In earlier periods, there were people like Fazlollah Qodsi and one of Kabul University professors. Later on, Mr. Mohammad Sarvar Molaee and I joined the academy. We are still members of the academy. In this year’s Fajr Festival, there seems to be an interest in the Persian language reach beyond Iran’s borders.
So, this is the first time an Afghan immigrant is getting an executive job in Iran, isn’t it?
Yes. Of course we attended the event in the past as well, but only as judges and poets. We had never been appointed to such a position before.
How do you feel? Weren’t you surprised when you heard the news?
Well, I’m delighted. I can say we’re witnessing cooperation between people who speak the same language. The second reason why I was chosen is that the festival is to feature more programs and activities this year. In the competition section, a special contest has been organized for Afghan poetry. Another contributing factor is that the closing ceremony of the festival will be held in Mashhad, and relevant authorities said they preferred an Afghan national residing there to take care of the matter.
Isn’t it difficult for you?
As I had no management experience, it was hard for me and I wanted to ask them to excuse me from the responsibility. Even I turned down the offer first and asked them to pick somebody else for the job. But finally I accepted for two reasons. First, one of the folks told me this would help promote commonalities and rapport among Farsi speakers. Second, it’s been years that the posts of scientific secretary and executive secretary have been separated.
I think the story is also interesting in that it is the first time you are going to get paid as an employee in an official capacity.
Yes, that’s right. You know, Afghan immigrants in Iran are not allowed to assume official and management posts and even to work as a civil servant or an employee in the private sector. Unemployment is a problem for us, and we are facing such difficulties. The more such developments [appointment to official posts] happen, the more positive effects we will witness. We have efficient people [among immigrants] not only in this field, but also in other areas such as science, art, medicine, etc. It will be good to take such people on board to help boost the country’s progress.
Do you travel to Afghanistan? How often?
Yes, I do. Of course the reason why I don’t go to Afghanistan very often is because of my own situation. The kind of life I’m leading doesn’t allow me to travel much, even inside Iran. I have certain limitations in life which make it hard for me to go on a trip. One of them is my old mother. If I didn’t have these problems, I would definitely travel more. But even though I can’t travel to my country, I would like to get engaged in activities related to Afghanistan.

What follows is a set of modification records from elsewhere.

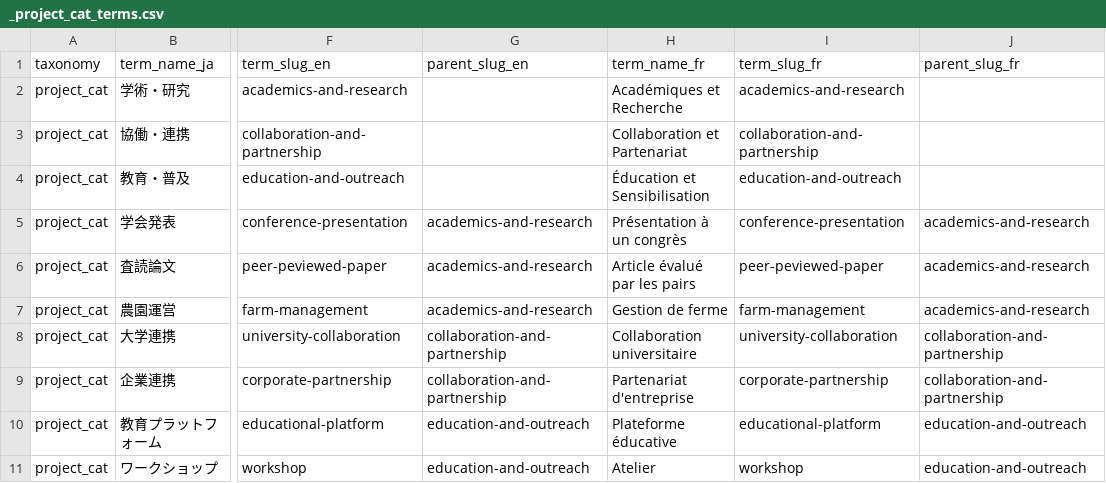
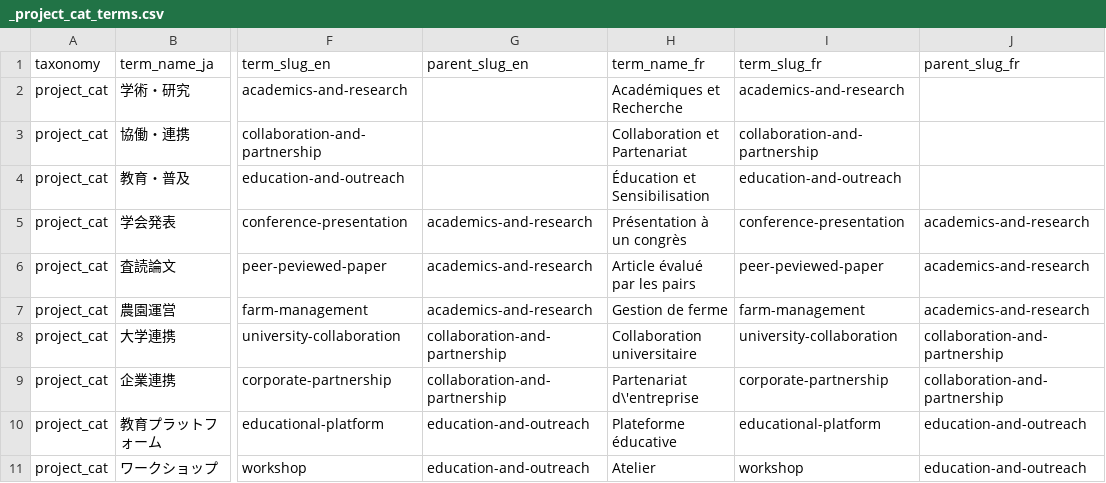
Before and after one commit to kazunorimiura/synecoculture-migrations, a CSV file: _project_cat_terms.csv, drawn as a sheet; only a part is shown, gaps mark what is left out; the diff names each change by its address in the sheet, - before the commit and + after, or states it on an @@ line.

```diff
--- a/_project_cat_terms.csv
+++ b/_project_cat_terms.csv
-H9 (term_name_fr): Partenariat d'entreprise
+H9 (term_name_fr): Partenariat d\'entreprise
```
Also changed, not shown: _post_tag_terms.csv, 10 other files.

How do you evaluate the current social situation, especially that of women and children, in Afghanistan?
Given the relentless war in Afghanistan, our expectation that the situation would improve didn’t come true. The economic hardships in Afghanistan have affected people’s livelihoods, and the war has wrecked the nation’s economy. Moreover, ongoing violence during both the previous and present Taliban rule has left the nation in tatters. So, there are still Afghans who would like to immigrate to other countries.
Another thing is that Afghan people are motivated and diligent. Despite all these problems, the country seems to be making good progress. However, the situation in the country is not yet satisfying enough for Afghan refugees to return home, and that’s why many Afghan refugees have not returned to their homeland yet.
Have you recently written any poems about your country or fellow countrymen?
Most of the poems I have written in recent years are about the situation of my country. The verse I’m going to recite now is somehow related to Afghan refugees, re-immigration and their painful stories. The poem is called “The Flying Turtle.” It is the story of a turtle that wants to migrate form a pond. It bites on a stick and flies with the help of two birds. But it opens its mouth in mid-air and falls down. It’s like the story of migrants who have had to re-emigrate to other countries in recent years due to certain problems.
Here it goes:
It’s the birds’ migration season
See how lonely-hearted I am
Be like the flying turtle and leave
Go to a place where there is light and music